Weeds can be any plant which grows where you don’t want it to develop. Weeds are usually more aggressive and invasive than blooms that you cultivate yourself. When the weeds are full grown, it is a lot easier to tell they’re not something that you planted, but it is more difficult to tell when your plants are only beginning to grow and haven’t bloomed. Weeds blossom just like other plants. They’re broadleaf, grasses, aquatic or sedges and may be perennial or annual.
Produce a diagram of exactly what flowers you planted, where you planted them and whether they’re annuals or perennials. This way you can know what must be growing in your beds.
Take photographs of these flowering plants when they’re recently planted or as they emerge from the soil so that you know what the stems and leaves look like before the plant blooms. This phase is when they’re hardest to differentiate from weeds.
Check your diagram for the plant which should be in the spot and compare the picture to the plant that is suspicious. If it does not match the picture of the flower that has been growing in the spot the preceding calendar year, it is most likely a grass.
Note the location of the “bud” Weeds grow in inhospitable soils where your flowering plants would not grow well. Weeds also grow faster than flowering plants, therefore if it is several inches tall and in a spot where nothing else has emerged from the soil, it is most likely a grass.
Examine the suspicious plant to the plants. In beds where you planted only a couple of species of flowering plants, if you visit foliage that does not appear like the other plants it is most likely a grass.

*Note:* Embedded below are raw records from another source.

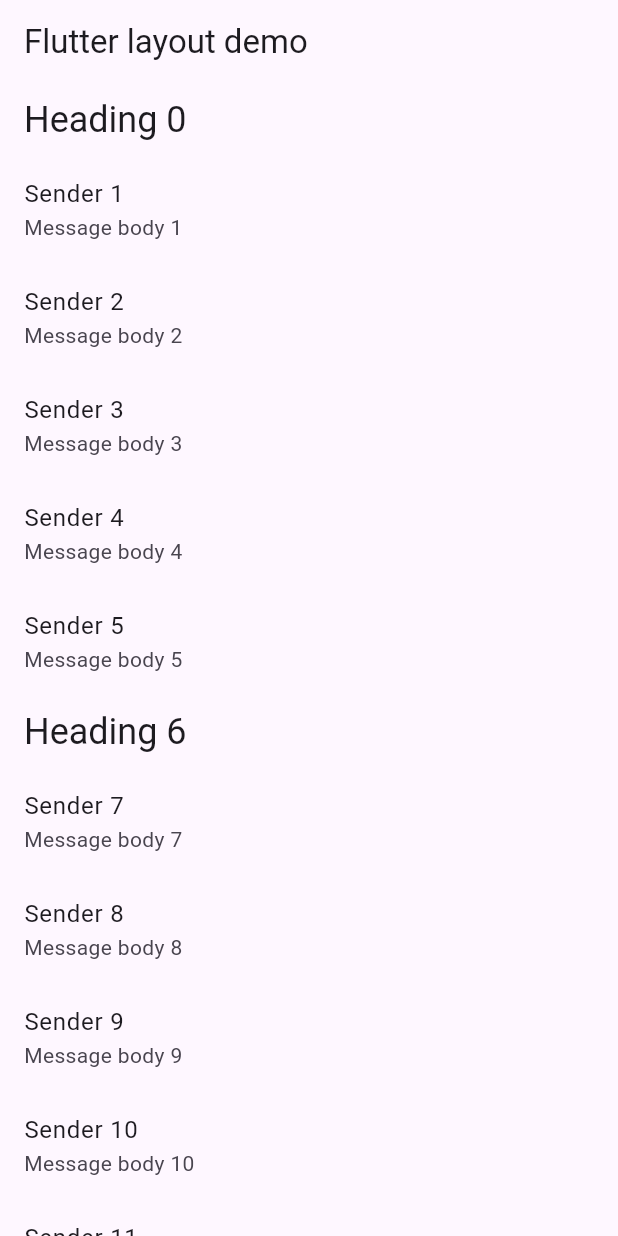
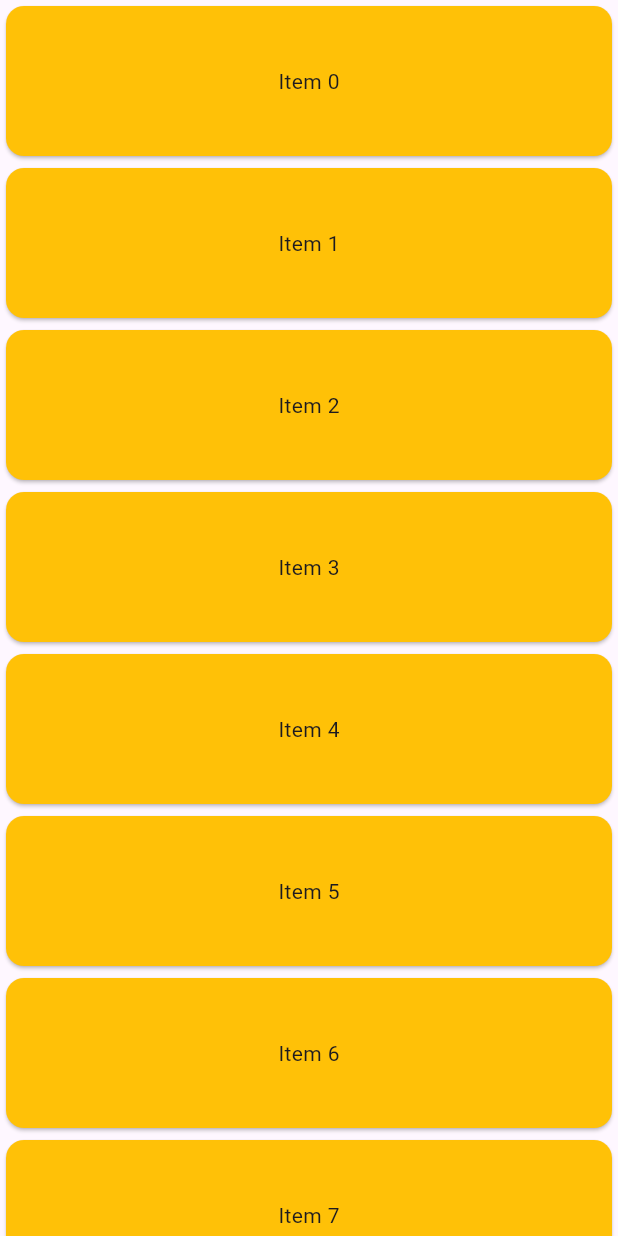
Before and after one commit to flutter-development-rboriba/list_girds_tests, a Flutter app: the screen it shows after launch, on a phone screen of 412 x 824 dp. Run offline on Flutter 3.47's test engine with Material 3 defaults, Android fonts, the phone set to English and light mode, and no system bars.

Commit message:
List with spaced items

```diff
--- a/lib/main.dart
+++ b/lib/main.dart
@@ -1,82 +1,76 @@
 import 'package:flutter/material.dart';
 
-void main() {
-  runApp(const MyApp());
-}
+void main() => runApp(const SpacedItemsList());
 
-class MyApp extends StatelessWidget {
-  const MyApp({super.key});
+class SpacedItemsList extends StatelessWidget {
+  const SpacedItemsList({super.key});
 
   @override
   Widget build(BuildContext context) {
-    const String appTitle = 'Flutter layout demo';
+    const items = 10;
 
     return MaterialApp(
-      title: appTitle,
+      title: 'Flutter Demo',
+      debugShowCheckedModeBanner: false,
+      theme: ThemeData(
+        colorScheme: ColorScheme.fromSeed(seedColor: Colors.deepPurple),
+        cardTheme: CardTheme(color: Colors.amber.shade500),
+        useMaterial3: true,
+      ),
       home: Scaffold(
-          appBar: AppBar(
-            title: const Text(appTitle),
-          ),
-          // #docregion add-widget
-          body: ListView.builder(
-            itemCount: items.length,
-            itemBuilder: (context, index) {
-              final item = items[index];
-
-              return ListTile(
-                title: item.buildTitle(context),
-                subtitle: item.buildSubtitle(context),
-              );
-            },
-          )),
+        body: LayoutBuilder(builder: (context, constraints) {
+          return SingleChildScrollView(
+            child: ConstrainedBox(
+              constraints: BoxConstraints(minHeight: constraints.maxHeight),
+              child: Column(
+                mainAxisAlignment: MainAxisAlignment.spaceBetween,
+                crossAxisAlignment: CrossAxisAlignment.stretch,
+                children: List.generate(
+                    items, (index) => ItemWidget(text: 'Item $index')),
+              ),
+            ),
+          );
+        }),
+      ),
     );
   }
 }
 
-/// The base class for the different types of items the list can contain.
-abstract class ListItem {
-  /// The title line to show in a list item.
-  Widget buildTitle(BuildContext context);
+class ItemWidget extends StatelessWidget {
+  const ItemWidget({
+    super.key,
+    required this.text,
+  });
 
-  /// The subtitle line, if any, to show in a list item.
-  Widget buildSubtitle(BuildContext context);
+  final String text;
+
+  @override
+  Widget build(BuildContext context) {
+    return Card(
+      child: SizedBox(
+        height: 100,
+        child: Center(child: Text(text)),
+      ),
+    );
+  }
 }
 
-/// A ListItem that contains data to display a heading.
-class HeadingItem implements ListItem {
-  final String heading;
+// LayoutBuilder(Builder: (context, constraints) {
+//   return SingleChildScrollView(
+//     child: ConstrainedBox(
+//       constraints: BoxConstraints(minHeight: constraints.maxHeight),
+//       child: Column(
+//         mainAxisAlignment: MainAxisAlignment.spaceBetween,
+//         children: [
+//           ItemWidget(text: 'Item 1'),
+//           Spacer(),
+//           ItemWidget(text: 'Item 2'),
+//           Expanded(
+//             child: ItemWidget(text: 'Item 3'),
+//           )
 
-  HeadingItem(this.heading);
-
-  @override
-  Widget buildTitle(BuildContext context) {
-    return Text(
-      heading,
-      style: Theme.of(context).textTheme.headlineSmall,
-    );
-  }
-
-  @override
-  Widget buildSubtitle(BuildContext context) => const SizedBox.shrink();
-}
-
-/// A ListItem that contains data to display a message.
-class MessageItem implements ListItem {
-  final String sender;
-  final String body;
-
-  MessageItem(this.sender, this.body);
-
-  @override
-  Widget buildTitle(BuildContext context) => Text(sender);
-
-  @override
-  Widget buildSubtitle(BuildContext context) => Text(body);
-}
-
-final items = List<ListItem>.generate(
-  1000,
-  (i) => i % 6 == 0
-      ? HeadingItem('Heading $i')
-      : MessageItem('Sender $i', 'Message body $i'),
-);
+//         ],
+//       ),
+//     ),
+//   );
+// });
```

Consult on the internet or print grass identification guides. Compare the pictures of the grass in the manual to the plant that is suspicious. Look at leaf structure and blossom characteristics to identify the grass.